*** Data excerpts ***
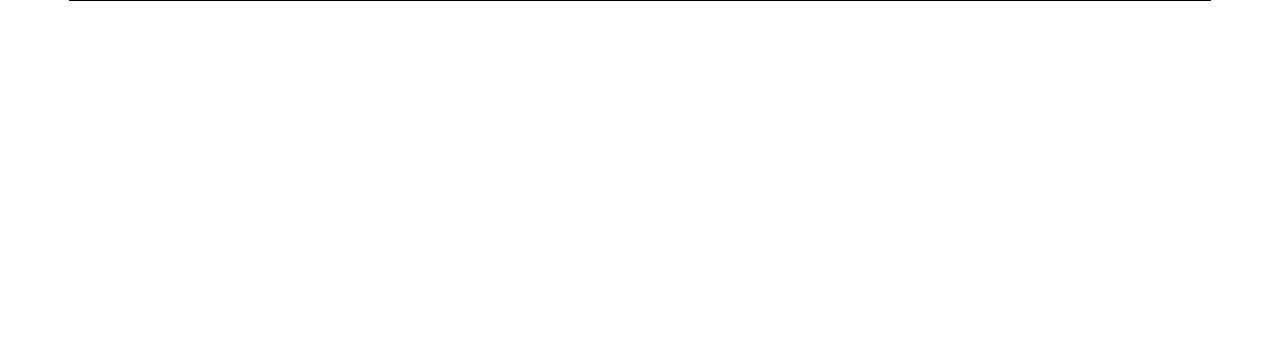
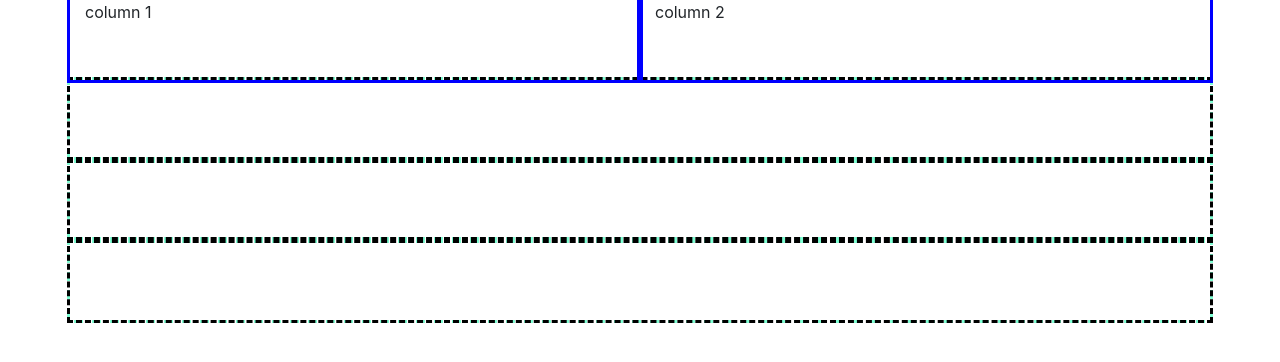
Before and after one commit to bholsinger09/smile-bootstrap-grid, a plain HTML site: page index.html in a window 1280 px wide. Drawn offline with nearby package versions, Linux system fonts and the light colour scheme.

Commit message:
first container completed with outline style

```diff
--- a/css/style.css
+++ b/css/style.css
@@ -1,3 +1,17 @@
 .container{
-  outline:1px solid black;
+  outline-style: dashed;
+  outline-color: black;
+  height: 10vh;
 }
+
+.row{
+  outline-style: dotted;
+  outline-color: aquamarine;
+  height: 10vh;
+}
+
+.col{
+  outline-style: solid;
+  outline-color: blue;
+  height: 10vh;
+}
--- a/index.html
+++ b/index.html
@@ -17,8 +17,13 @@
   <!--two columns that are half on all devices -->
   <div class="container">
     <div class="row">
-      <!-- Different options depending on your grid -->
+      <div class="col">column 1
+      </div>
+      <div class="col">column 2
+      </div>
+      <!--end of row-->
     </div>
+    <!--end of container-->
   </div>
 
   <!--mobile full screen and laptop half-->
```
*** End of Data excerpts ***
*Exercise*
All of the records need to be restated word for word, but not the pictures.

*The completed task*
Before and after one commit to bholsinger09/smile-bootstrap-grid, a plain HTML site: page index.html in a window 1280 px wide. Drawn offline with nearby package versions, Linux system fonts and the light colour scheme.

Commit message:
first container completed with outline style

```diff
--- a/css/style.css
+++ b/css/style.css
@@ -1,3 +1,17 @@
 .container{
-  outline:1px solid black;
+  outline-style: dashed;
+  outline-color: black;
+  height: 10vh;
 }
+
+.row{
+  outline-style: dotted;
+  outline-color: aquamarine;
+  height: 10vh;
+}
+
+.col{
+  outline-style: solid;
+  outline-color: blue;
+  height: 10vh;
+}
--- a/index.html
+++ b/index.html
@@ -17,8 +17,13 @@
   <!--two columns that are half on all devices -->
   <div class="container">
     <div class="row">
-      <!-- Different options depending on your grid -->
+      <div class="col">column 1
+      </div>
+      <div class="col">column 2
+      </div>
+      <!--end of row-->
     </div>
+    <!--end of container-->
   </div>
 
   <!--mobile full screen and laptop half-->
```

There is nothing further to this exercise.